Okay, so let's start off with the unfortunate name of this storytisement.  'Good Deal'.  We'll see.

Basically we see the Archies at a recording studio with the full expectations that they will be paid MONEY for their hard work.  After all, a band's gotta eat and sleep and replace their guitar strings, right?

One problem.  There is no money.

Apparently, our boss took all of his money and spent it on...thousands of boxes of Hostess cupcakes.

Okay.  Seriously, what kind of moron would spend all of his money in processed snacks?  I mean, granted, I did enjoy the occasional Hostess age nine.  But the fact that the owner of the recording studio spent all his money on a whole carload of these treats...I mean, really?  What does that say about the legitimacy of the recording studio?  Would you want to record at a studio where the owner makes such impulsive decisions?

So, when the news is broken to the band, they are immediately angry (as they should be...I mean, the dude spent their wages on processed cupcakes), and they consider calling the police.

But, wait.  With one of the creepiest smiles I could ever see, and hope in his eyes, one of the representatives offers to pay the band in...Hostess cupcakes?!?

Um, yeah.  I can just imagine how well it would go if I was called into the office at my workplace and informed that instead of being paid in cash, I would be working for cupcakes, Twinkies, and fruit pies from the 1970s.  I probably wouldn't be working there much longer.

I mean, you can't buy clothing with cupcakes.  You can't pay your rent with cupcakes.  You can't deposit or withdraw cupcakes from your sweet tooth savings account.  The idea of paying ANYONE in baked goods is the most ridiculous thing that one can even think of doing.

Yet for the Archies, it was perfectly fine, and Betty makes the most dough-headed comment ever when she states that getting paid in cupcakes proves that money isn't everything.

Maybe not, but at least with money, you can buy a shelter, clothing, and basic necessities.  Good luck building a house out of cupcakes, guys.  They'll dissolve the first rainstorm you get.

Or, maybe with all the preservatives in them...maybe they won't.

1 comment:

  1. Haha had fun reading your article.
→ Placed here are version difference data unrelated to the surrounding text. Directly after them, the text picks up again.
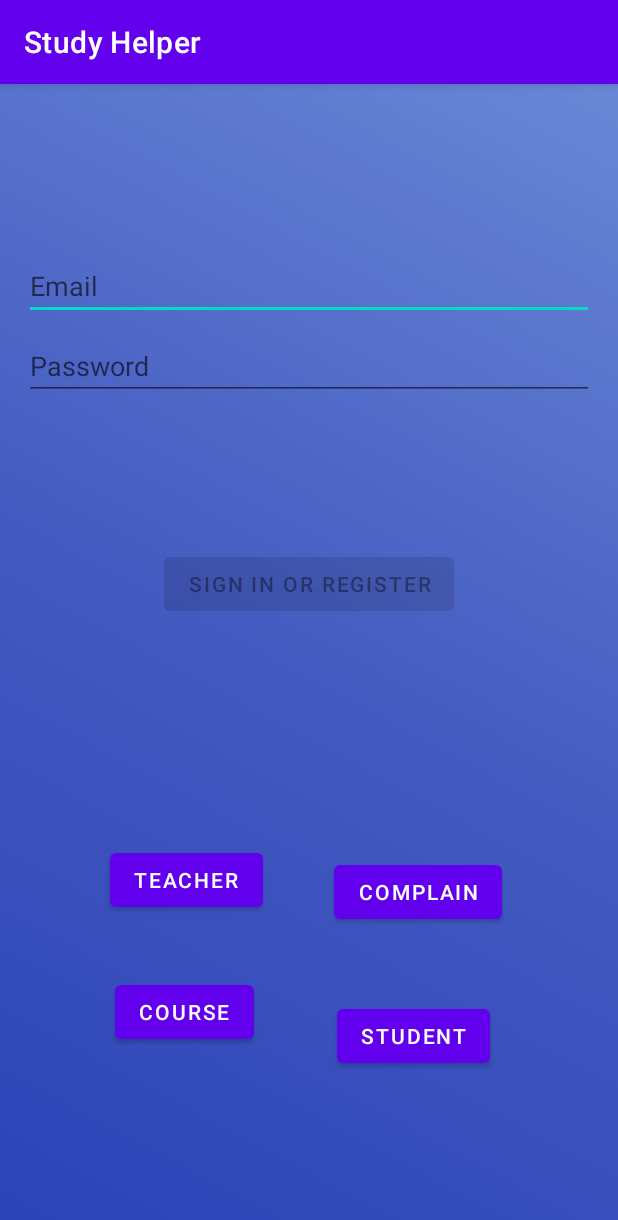
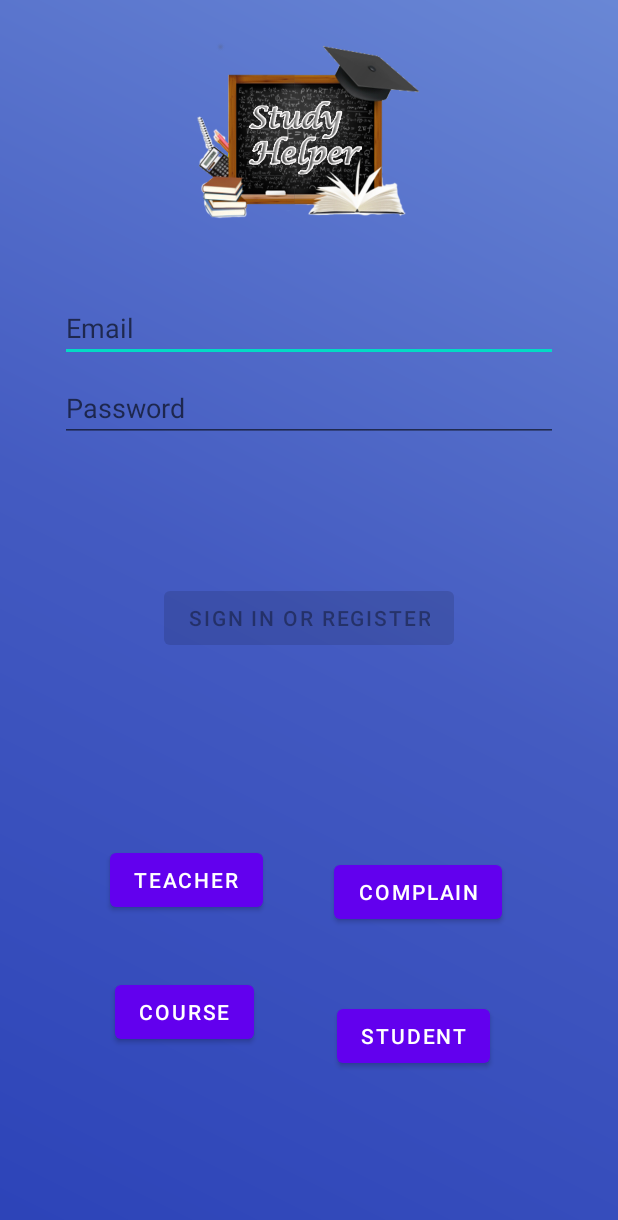
Before and after one commit to geethmaka/StudyHelper-Android-Firebase, an Android app: the screen it shows after launch (LoginActivity), on a phone screen of 412 x 824 dp. Shown: the top 1220 px of the screen. Run offline under Robolectric (Android 15) with nearby library versions, the light colour scheme and no system bars.

Commit message:
Editted common UIs

```diff
--- a/app/src/main/AndroidManifest.xml
+++ b/app/src/main/AndroidManifest.xml
@@ -9,9 +9,11 @@
         android:roundIcon="@mipmap/iconround"
         android:supportsRtl="true"
         android:theme="@style/Theme.MADDProject">
+<!--        android:theme="@android:style/Theme.Holo.NoActionBar.Fullscreen">-->
+
         <activity
             android:name=".TM_Main"
-            android:exported="true" />
+            android:exported="true"/>
         <activity
             android:name=".SM_Main"
             android:exported="true" />
@@ -22,9 +24,7 @@
             android:name=".CM_Main"
             android:exported="true" />
         <activity
-            android:name=".ui.login.LoginActivity"
-            android:exported="true"
-            android:label="@string/app_name">
+            android:name=".ui.login.LoginActivity">
             <intent-filter>
                 <action android:name="android.intent.action.MAIN" />
 
--- a/app/src/main/java/com/example/madd_project/CH_Main.java
+++ b/app/src/main/java/com/example/madd_project/CH_Main.java
@@ -3,12 +3,14 @@ package com.example.madd_project;
 import androidx.appcompat.app.AppCompatActivity;
 
 import android.os.Bundle;
+import android.view.WindowManager;
 
 public class CH_Main extends AppCompatActivity {
 
     @Override
     protected void onCreate(Bundle savedInstanceState) {
         super.onCreate(savedInstanceState);
+//        getWindow().setFlags(WindowManager.LayoutParams.FLAG_FULLSCREEN,WindowManager.LayoutParams.FLAG_FULLSCREEN);
         setContentView(R.layout.activity_ch_main);
     }
 }
--- a/app/src/main/res/layout/activity_login.xml
+++ b/app/src/main/res/layout/activity_login.xml
@@ -12,11 +12,19 @@
     android:paddingBottom="@dimen/activity_vertical_margin"
     tools:context=".ui.login.LoginActivity">
 
+    <ImageView
+        android:layout_width="wrap_content"
+        android:layout_height="150dp"
+        android:src="@drawable/login"
+        tools:ignore="MissingConstraints" />
+
     <EditText
         android:id="@+id/username"
         android:layout_width="0dp"
         android:layout_height="wrap_content"
-        android:layout_marginTop="96dp"
+        android:layout_marginStart="24dp"
+        android:layout_marginTop="180dp"
+        android:layout_marginEnd="24dp"
         android:hint="@string/prompt_email"
         android:inputType="textEmailAddress"
         android:selectAllOnFocus="true"
@@ -28,7 +36,9 @@
         android:id="@+id/password"
         android:layout_width="0dp"
         android:layout_height="wrap_content"
+        android:layout_marginStart="24dp"
         android:layout_marginTop="8dp"
+        android:layout_marginEnd="24dp"
         android:hint="@string/prompt_password"
         android:imeActionLabel="@string/action_sign_in_short"
         android:imeOptions="actionDone"
@@ -43,7 +53,9 @@
         android:layout_width="wrap_content"
         android:layout_height="wrap_content"
         android:layout_gravity="start"
+        android:layout_marginStart="48dp"
         android:layout_marginTop="16dp"
+        android:layout_marginEnd="48dp"
         android:layout_marginBottom="64dp"
         android:enabled="false"
         android:text="@string/action_sign_in"
@@ -55,10 +67,12 @@
 
     <ProgressBar
         android:id="@+id/loading"
-        android:layout_width="wrap_content"
-        android:layout_height="wrap_content"
+        android:layout_width="36dp"
+        android:layout_height="40dp"
         android:layout_gravity="center"
+        android:layout_marginStart="32dp"
         android:layout_marginTop="64dp"
+        android:layout_marginEnd="32dp"
         android:layout_marginBottom="64dp"
         android:visibility="gone"
         app:layout_constraintBottom_toBottomOf="parent"
--- a/app/src/main/res/values-night/themes.xml
+++ b/app/src/main/res/values-night/themes.xml
@@ -1,10 +1,11 @@
 <resources xmlns:tools="http://schemas.android.com/tools">
     <!-- Base application theme. -->
-    <style name="Theme.MADDProject" parent="Theme.MaterialComponents.DayNight.DarkActionBar">
+    <style name="Theme.MADDProject" parent="Theme.MaterialComponents.DayNight.NoActionBar">
         <!-- Primary brand color. -->
         <item name="colorPrimary">@color/purple_200</item>
         <item name="colorPrimaryVariant">@color/purple_700</item>
         <item name="colorOnPrimary">@color/black</item>
+<!--        <item name="android:windowFullscreen">true</item>-->
         <!-- Secondary brand color. -->
         <item name="colorSecondary">@color/teal_200</item>
         <item name="colorSecondaryVariant">@color/teal_200</item>
--- a/app/src/main/res/values/themes.xml
+++ b/app/src/main/res/values/themes.xml
@@ -1,10 +1,11 @@
 <resources xmlns:tools="http://schemas.android.com/tools">
     <!-- Base application theme. -->
-    <style name="Theme.MADDProject" parent="Theme.MaterialComponents.DayNight.DarkActionBar">
+    <style name="Theme.MADDProject" parent="Theme.MaterialComponents.DayNight.NoActionBar">
         <!-- Primary brand color. -->
         <item name="colorPrimary">@color/purple_500</item>
         <item name="colorPrimaryVariant">@color/purple_700</item>
         <item name="colorOnPrimary">@color/white</item>
+<!--        <item name="android:windowFullscreen">true</item>-->
         <!-- Secondary brand color. -->
         <item name="colorSecondary">@color/teal_200</item>
         <item name="colorSecondaryVariant">@color/teal_700</item>
```
Also changed, not shown: app/src/main/res/drawable-v24/login.png (added).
Thank you actually, helped me with a project and also enlightened and introduced comic-book back-cover advertising to me.
    Nice :)